» What the task asks: Check every line of the entries that follow, and copy the ones containing "atlasJob".

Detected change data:
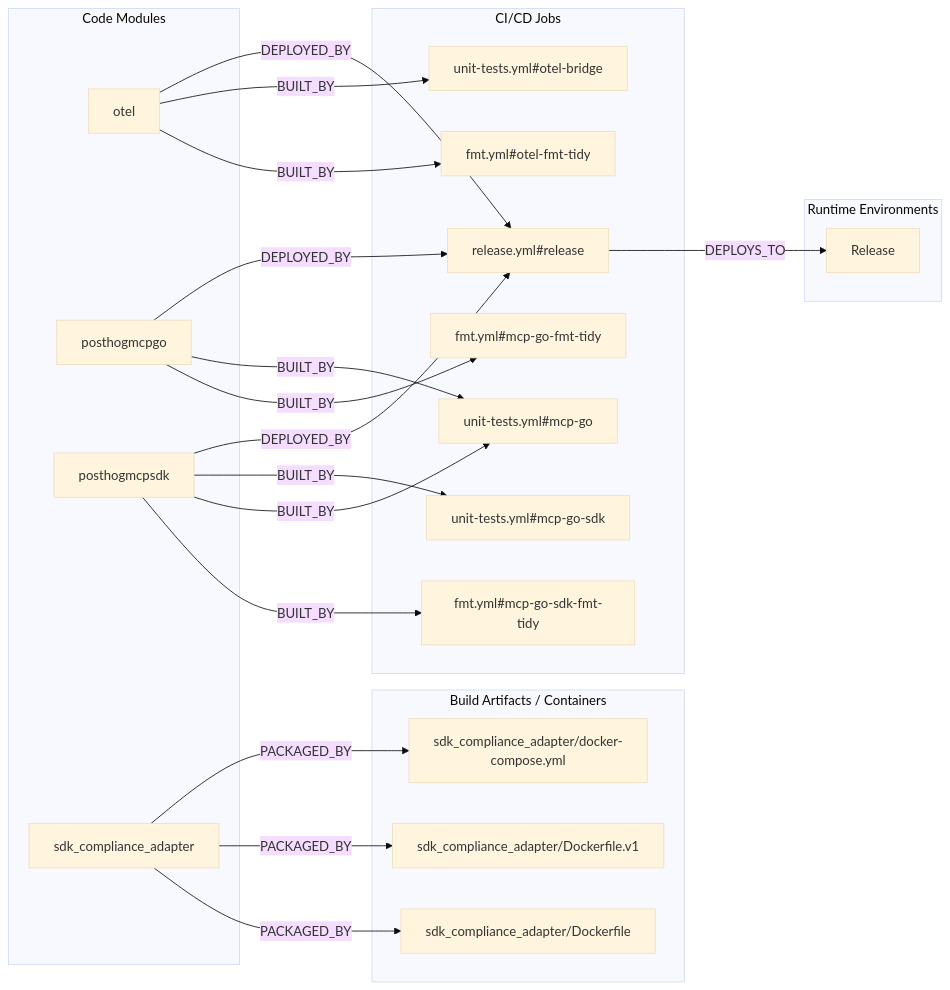
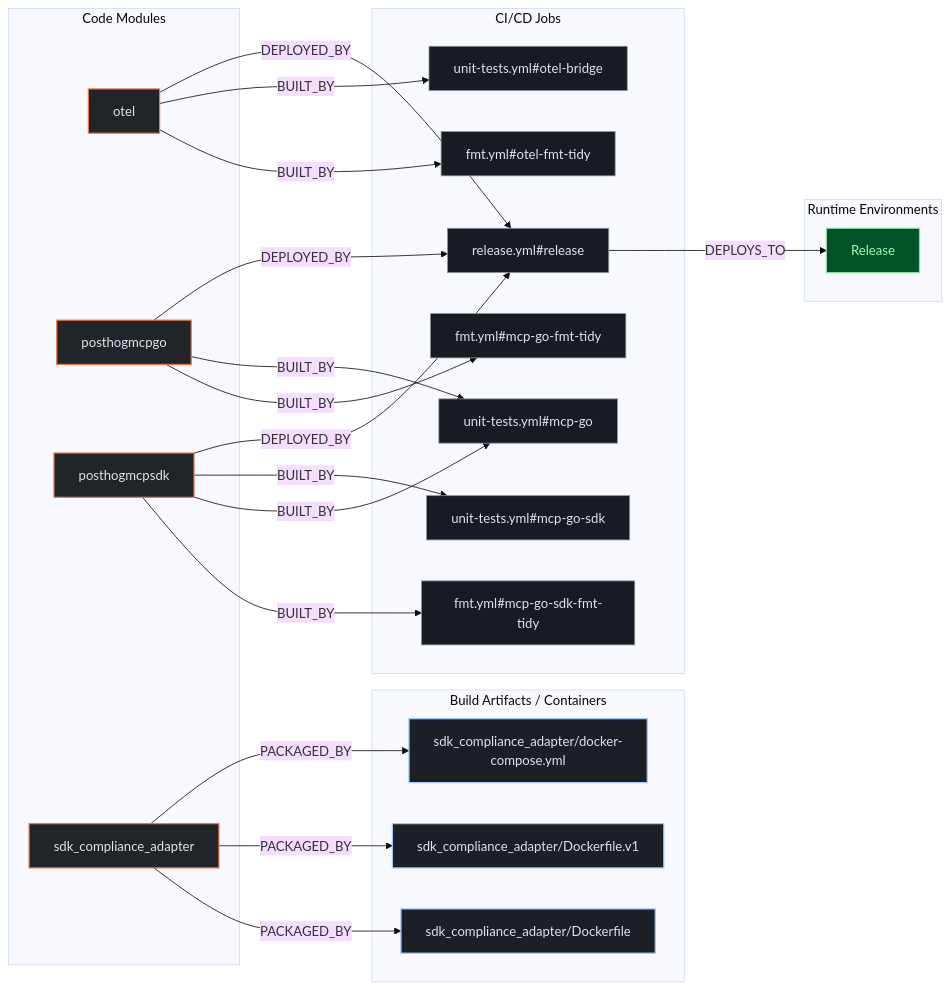
One commit to kumarshaz/atruss-code-atlas changed the second of 3 diagrams in exports/latest/reports/PostHog-posthog-go-report.md. Above: the diagram before and after it, drawn with Mermaid (base theme). The commit also changed other lines of this file and 331 other files, not shown here.

Commit message:
docs,ui,fix: update SDLC docs, reorder CI/CD DAG first, stylize Mermaid, and fix Arc42 pipeline topology

````diff
--- a/exports/latest/reports/PostHog-posthog-go-report.md
+++ b/exports/latest/reports/PostHog-posthog-go-report.md
@@ -204,40 +211,44 @@
 ```mermaid
 flowchart LR
+    classDef atlasCategory fill:#212428,stroke:#E87A48,stroke-width:1.5px,color:#dfe3eb
+    classDef atlasWorkflow fill:#1b2026,stroke:#a3c9ff,stroke-width:1.5px,color:#dfe3eb
+    classDef atlasJob fill:#171c22,stroke:#8d9199,stroke-width:1px,color:#dfe3eb
+    classDef atlasTarget fill:#005227,stroke:#8bd99b,stroke-width:1.5px,color:#a7f6b6
     subgraph code_modules["Code Modules"]
-        mod_otel["otel"]
-        mod_posthogmcpgo["posthogmcpgo"]
-        mod_posthogmcpsdk["posthogmcpsdk"]
-        mod_sdk_compliance_adapter["sdk_compliance_adapter"]
+        mod_otel["otel"]:::atlasCategory
+        mod_posthogmcpgo["posthogmcpgo"]:::atlasCategory
+        mod_posthogmcpsdk["posthogmcpsdk"]:::atlasCategory
+        mod_sdk_compliance_adapter["sdk_compliance_adapter"]:::atlasCategory
     end
     subgraph build_artifacts["Build Artifacts / Containers"]
-        art_sdk_compliance_adapter_Dockerfile["sdk_compliance_adapter/Dockerfile"]
-        art_sdk_compliance_adapter_Dockerfile_v1["sdk_compliance_adapter/Dockerfile.v1"]
-        art_sdk_compliance_adapter_docker_compose_yml["sdk_compliance_adapter/docker-compose.yml"]
+        art_sdk_compliance_adapter_Dockerfile["sdk_compliance_adapter/Dockerfile"]:::atlasWorkflow
+        art_sdk_compliance_adapter_Dockerfile_v1["sdk_compliance_adapter/Dockerfile.v1"]:::atlasWorkflow
+        art_sdk_compliance_adapter_docker_compose_yml["sdk_compliance_adapter/docker-compose.yml"]:::atlasWorkflow
     end
     subgraph ci_jobs["CI/CD Jobs"]
-        job_fmt_yml_mcp_go_fmt_tidy["fmt.yml#mcp-go-fmt-tidy"]
-        job_fmt_yml_mcp_go_sdk_fmt_tidy["fmt.yml#mcp-go-sdk-fmt-tidy"]
-        job_fmt_yml_otel_fmt_tidy["fmt.yml#otel-fmt-tidy"]
-        job_release_yml_release["release.yml#release"]
-        job_unit_tests_yml_mcp_go["unit-tests.yml#mcp-go"]
-        job_unit_tests_yml_mcp_go_sdk["unit-tests.yml#mcp-go-sdk"]
-        job_unit_tests_yml_otel_bridge["unit-tests.yml#otel-bridge"]
+        job_fmt_yml_mcp_go_fmt_tidy["fmt.yml#mcp-go-fmt-tidy"]:::atlasJob
+        job_fmt_yml_mcp_go_sdk_fmt_tidy["fmt.yml#mcp-go-sdk-fmt-tidy"]:::atlasJob
+        job_fmt_yml_otel_fmt_tidy["fmt.yml#otel-fmt-tidy"]:::atlasJob
+        job_release_yml_release["release.yml#release"]:::atlasJob
+        job_unit_tests_yml_mcp_go["unit-tests.yml#mcp-go"]:::atlasJob
+        job_unit_tests_yml_mcp_go_sdk["unit-tests.yml#mcp-go-sdk"]:::atlasJob
+        job_unit_tests_yml_otel_bridge["unit-tests.yml#otel-bridge"]:::atlasJob
     end
     subgraph runtime_envs["Runtime Environments"]
-        env_Release["Release"]
+        env_Release["Release"]:::atlasTarget
     end
     job_release_yml_release -->|DEPLOYS_TO| env_Release
     mod_otel -->|BUILT_BY| job_fmt_yml_otel_fmt_tidy
     mod_otel -->|BUILT_BY| job_unit_tests_yml_otel_bridge
     mod_otel -->|DEPLOYED_BY| job_release_yml_release
     mod_posthogmcpgo -->|BUILT_BY| job_fmt_yml_mcp_go_fmt_tidy
     mod_posthogmcpgo -->|BUILT_BY| job_unit_tests_yml_mcp_go
     mod_posthogmcpgo -->|DEPLOYED_BY| job_release_yml_release
     mod_posthogmcpsdk -->|BUILT_BY| job_fmt_yml_mcp_go_sdk_fmt_tidy
     mod_posthogmcpsdk -->|BUILT_BY| job_unit_tests_yml_mcp_go
     mod_posthogmcpsdk -->|BUILT_BY| job_unit_tests_yml_mcp_go_sdk
     mod_posthogmcpsdk -->|DEPLOYED_BY| job_release_yml_release
     mod_sdk_compliance_adapter -->|PACKAGED_BY| art_sdk_compliance_adapter_Dockerfile
     mod_sdk_compliance_adapter -->|PACKAGED_BY| art_sdk_compliance_adapter_Dockerfile_v1
     mod_sdk_compliance_adapter -->|PACKAGED_BY| art_sdk_compliance_adapter_docker_compose_yml
 ```
````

» Output of the exercise:
+    classDef atlasJob fill:#171c22,stroke:#8d9199,stroke-width:1px,color:#dfe3eb
+        job_fmt_yml_mcp_go_fmt_tidy["fmt.yml#mcp-go-fmt-tidy"]:::atlasJob
+        job_fmt_yml_mcp_go_sdk_fmt_tidy["fmt.yml#mcp-go-sdk-fmt-tidy"]:::atlasJob
+        job_fmt_yml_otel_fmt_tidy["fmt.yml#otel-fmt-tidy"]:::atlasJob
+        job_release_yml_release["release.yml#release"]:::atlasJob
+        job_unit_tests_yml_mcp_go["unit-tests.yml#mcp-go"]:::atlasJob
+        job_unit_tests_yml_mcp_go_sdk["unit-tests.yml#mcp-go-sdk"]:::atlasJob
+        job_unit_tests_yml_otel_bridge["unit-tests.yml#otel-bridge"]:::atlasJob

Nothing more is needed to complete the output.